▸ WORK INSTRUCTION: Among the lines below, count those with the word "flights". Answer with the number only.

Before-and-after change records
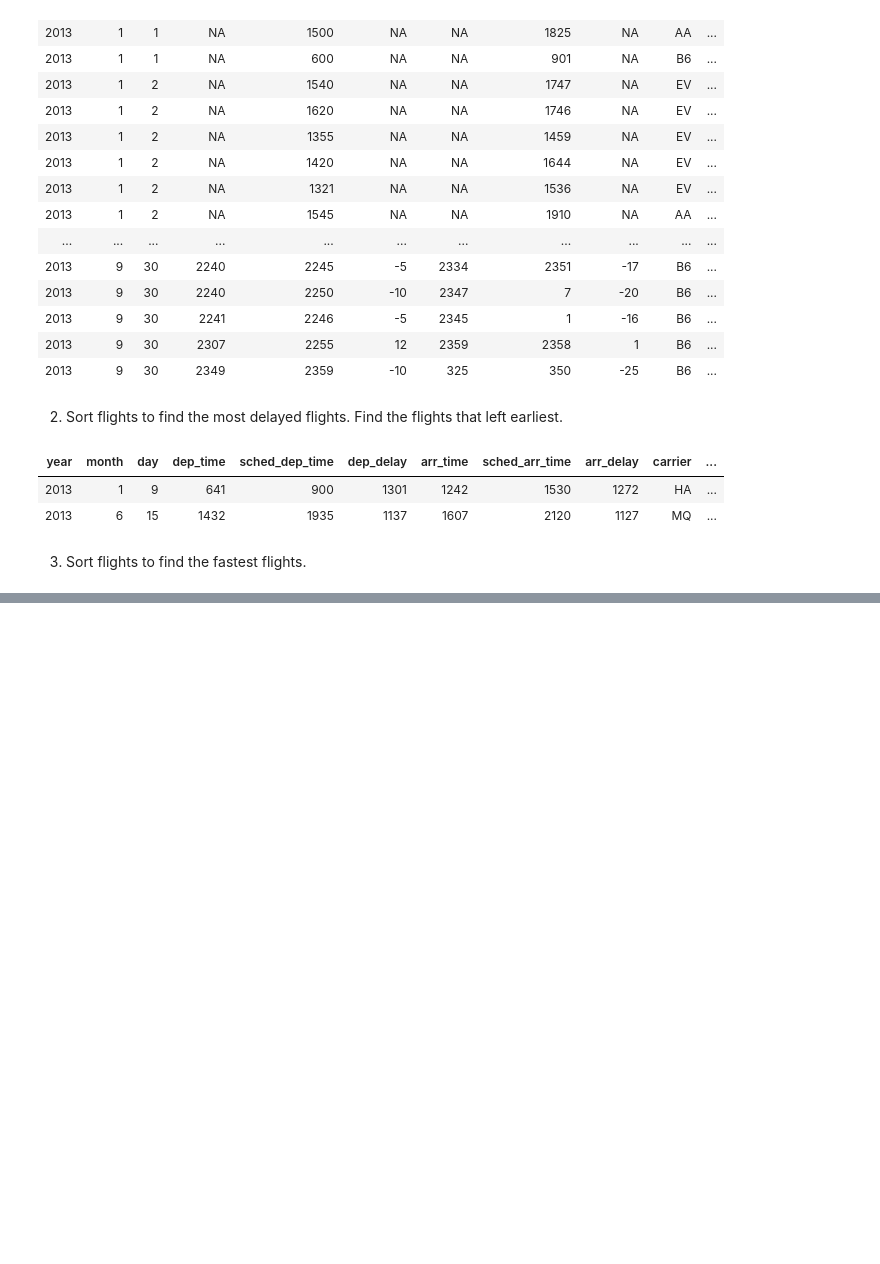
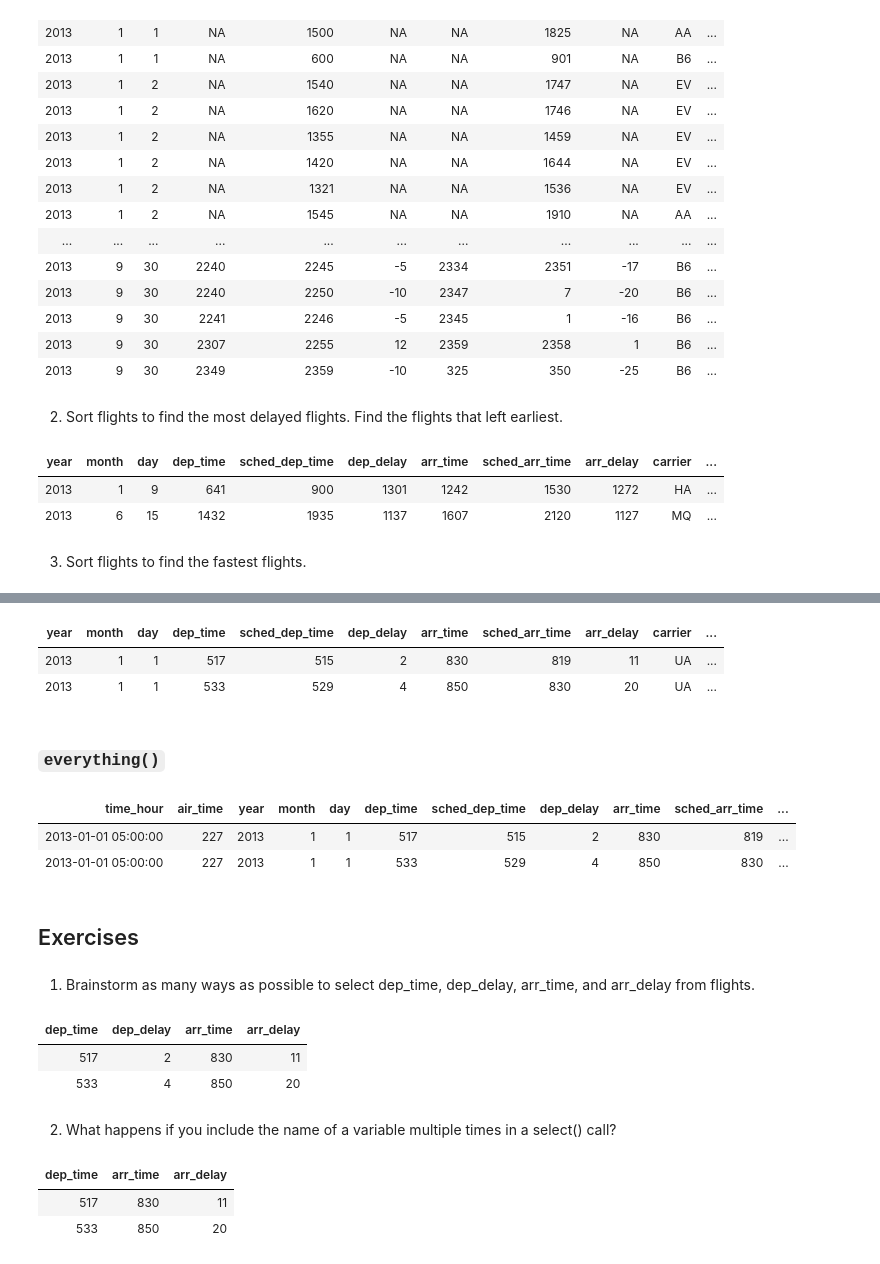
Before and after one commit to NathanZorndorf/nathanzorndorf.github.io, a Jupyter notebook: _jupyter/chapter-3-data-transformation-with-dplyr.ipynb, the cells around one changed output, grey strips where cells are left out. Saved outputs shown, nothing was run; the diff lists cells and outputs as text; code cells hidden in the pictures; blank space fills up the shorter version.

```diff
--- a/_jupyter/chapter-3-data-transformation-with-dplyr.ipynb
+++ b/_jupyter/chapter-3-data-transformation-with-dplyr.ipynb
@@ -126,0 +158,33 @@ head(arrange(flights, desc(dep_delay)), 2)
+# %%
+head(rename(flights, tail_num = tailnum), 2)
+# %% [output]
+| year | month | day | dep_time | sched_dep_time | dep_delay | arr_time | sched_arr_time | arr_delay | carrier | ... |
+| 2013 | 1 | 1 | 517 | 515 | 2 | 830 | 819 | 11 | UA | ... |
+| 2013 | 1 | 1 | 533 | 529 | 4 | 850 | 830 | 20 | UA | ... |
+# %% [markdown]
+### `everything()`
+# %%
+# move a couple of columns but keep the rest of the columns
+head(select(flights, time_hour, air_time, everything()), 2)
+# %% [output]
+| time_hour | air_time | year | month | day | dep_time | sched_dep_time | dep_delay | arr_time | sched_arr_time | ... |
+| 2013-01-01 05:00:00 | 227 | 2013 | 1 | 1 | 517 | 515 | 2 | 830 | 819 | ... |
+| 2013-01-01 05:00:00 | 227 | 2013 | 1 | 1 | 533 | 529 | 4 | 850 | 830 | ... |
+# %% [markdown]
+## Exercises
+# %% [markdown]
+1. Brainstorm as many ways as possible to select dep_time, dep_delay, arr_time, and arr_delay from flights.
+# %%
+head(select(flights, c("dep_time", "dep_delay","arr_time","arr_delay")), 2)
+# %% [output]
+| dep_time | dep_delay | arr_time | arr_delay |
+| 517 | 2 | 830 | 11 |
+| 533 | 4 | 850 | 20 |
+# %% [markdown]
+2. What happens if you include the name of a variable multiple times in a select() call?
+# %%
+head(select(flights, c("dep_time", "dep_time","arr_time","arr_delay")), 2)
+# %% [output]
+| dep_time | arr_time | arr_delay |
+| 517 | 830 | 11 |
+| 533 | 850 | 20 |
```
Also changed, not shown: parts of 21 cells of this notebook.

▸ SOLUTION: 6